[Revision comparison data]
------------------------------------
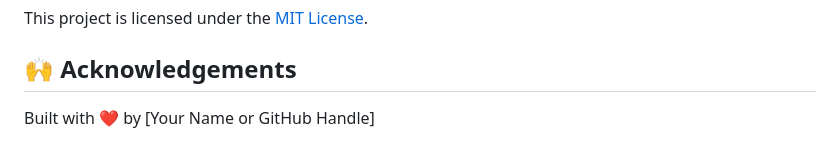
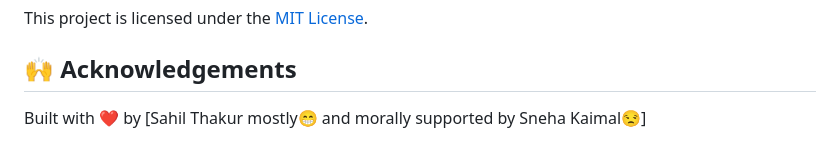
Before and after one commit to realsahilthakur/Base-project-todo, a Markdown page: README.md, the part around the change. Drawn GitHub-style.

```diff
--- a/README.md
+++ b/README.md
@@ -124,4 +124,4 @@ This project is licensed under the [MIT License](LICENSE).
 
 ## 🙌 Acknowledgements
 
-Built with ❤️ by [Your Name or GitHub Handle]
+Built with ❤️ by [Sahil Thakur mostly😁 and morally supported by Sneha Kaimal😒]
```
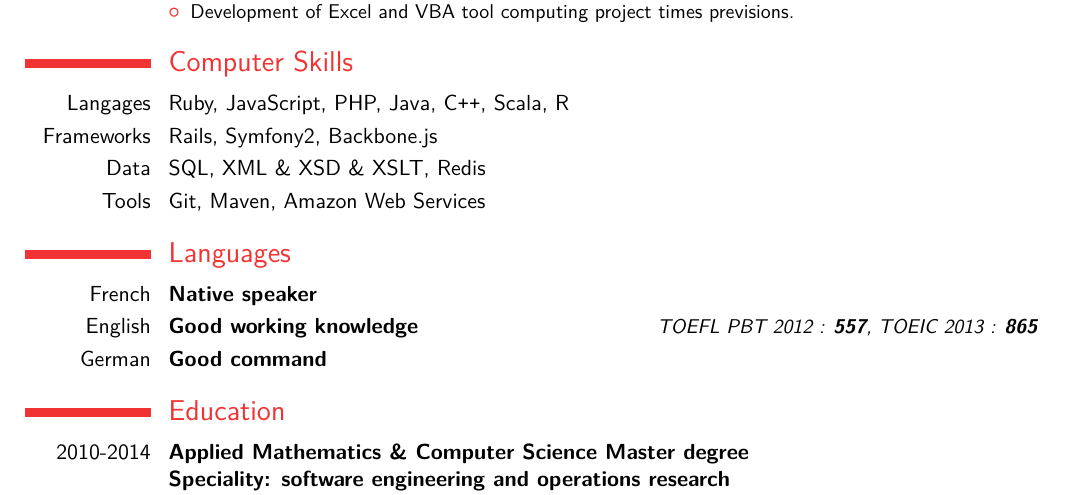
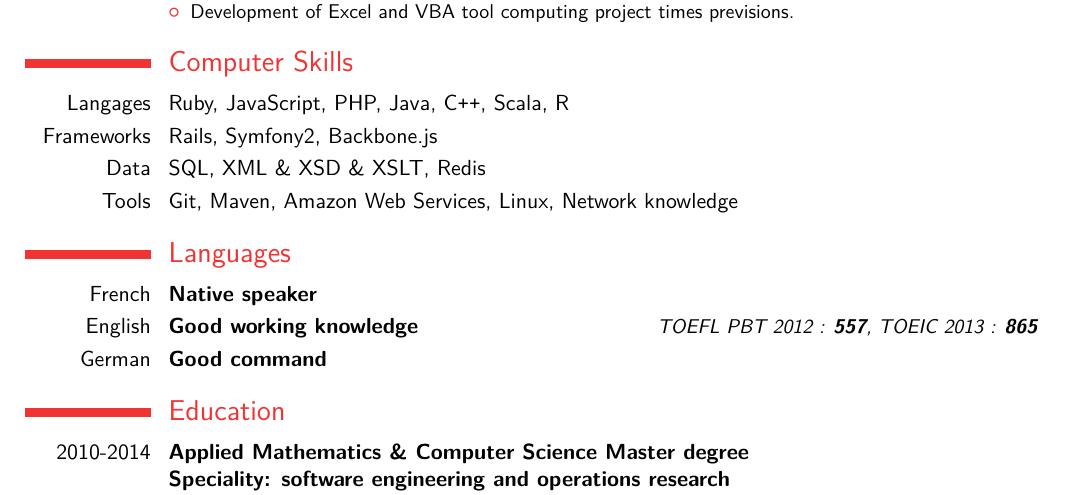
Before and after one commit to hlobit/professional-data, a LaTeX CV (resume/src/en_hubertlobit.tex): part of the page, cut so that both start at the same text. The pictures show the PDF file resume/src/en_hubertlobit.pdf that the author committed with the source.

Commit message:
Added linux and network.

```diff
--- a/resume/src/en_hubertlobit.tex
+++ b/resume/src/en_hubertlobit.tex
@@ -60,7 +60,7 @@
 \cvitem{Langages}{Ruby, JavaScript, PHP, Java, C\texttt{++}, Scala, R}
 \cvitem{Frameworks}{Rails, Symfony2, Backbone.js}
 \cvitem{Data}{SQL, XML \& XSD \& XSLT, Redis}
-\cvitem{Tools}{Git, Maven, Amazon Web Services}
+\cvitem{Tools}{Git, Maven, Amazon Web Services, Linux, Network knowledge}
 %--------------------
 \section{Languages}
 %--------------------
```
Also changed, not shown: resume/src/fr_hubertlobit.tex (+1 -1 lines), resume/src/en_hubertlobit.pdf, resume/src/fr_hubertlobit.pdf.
------------------------------------
## Goal of the exercise
Reproduce all of the records above exactly, but exclude the pictures.

## Written response
Before and after one commit to realsahilthakur/Base-project-todo, a Markdown page: README.md, the part around the change. Drawn GitHub-style.

```diff
--- a/README.md
+++ b/README.md
@@ -124,4 +124,4 @@ This project is licensed under the [MIT License](LICENSE).
 
 ## 🙌 Acknowledgements
 
-Built with ❤️ by [Your Name or GitHub Handle]
+Built with ❤️ by [Sahil Thakur mostly😁 and morally supported by Sneha Kaimal😒]
```
Before and after one commit to hlobit/professional-data, a LaTeX CV (resume/src/en_hubertlobit.tex): part of the page, cut so that both start at the same text. The pictures show the PDF file resume/src/en_hubertlobit.pdf that the author committed with the source.

Commit message:
Added linux and network.

```diff
--- a/resume/src/en_hubertlobit.tex
+++ b/resume/src/en_hubertlobit.tex
@@ -60,7 +60,7 @@
 \cvitem{Langages}{Ruby, JavaScript, PHP, Java, C\texttt{++}, Scala, R}
 \cvitem{Frameworks}{Rails, Symfony2, Backbone.js}
 \cvitem{Data}{SQL, XML \& XSD \& XSLT, Redis}
-\cvitem{Tools}{Git, Maven, Amazon Web Services}
+\cvitem{Tools}{Git, Maven, Amazon Web Services, Linux, Network knowledge}
 %--------------------
 \section{Languages}
 %--------------------
```
Also changed, not shown: resume/src/fr_hubertlobit.tex (+1 -1 lines), resume/src/en_hubertlobit.pdf, resume/src/fr_hubertlobit.pdf.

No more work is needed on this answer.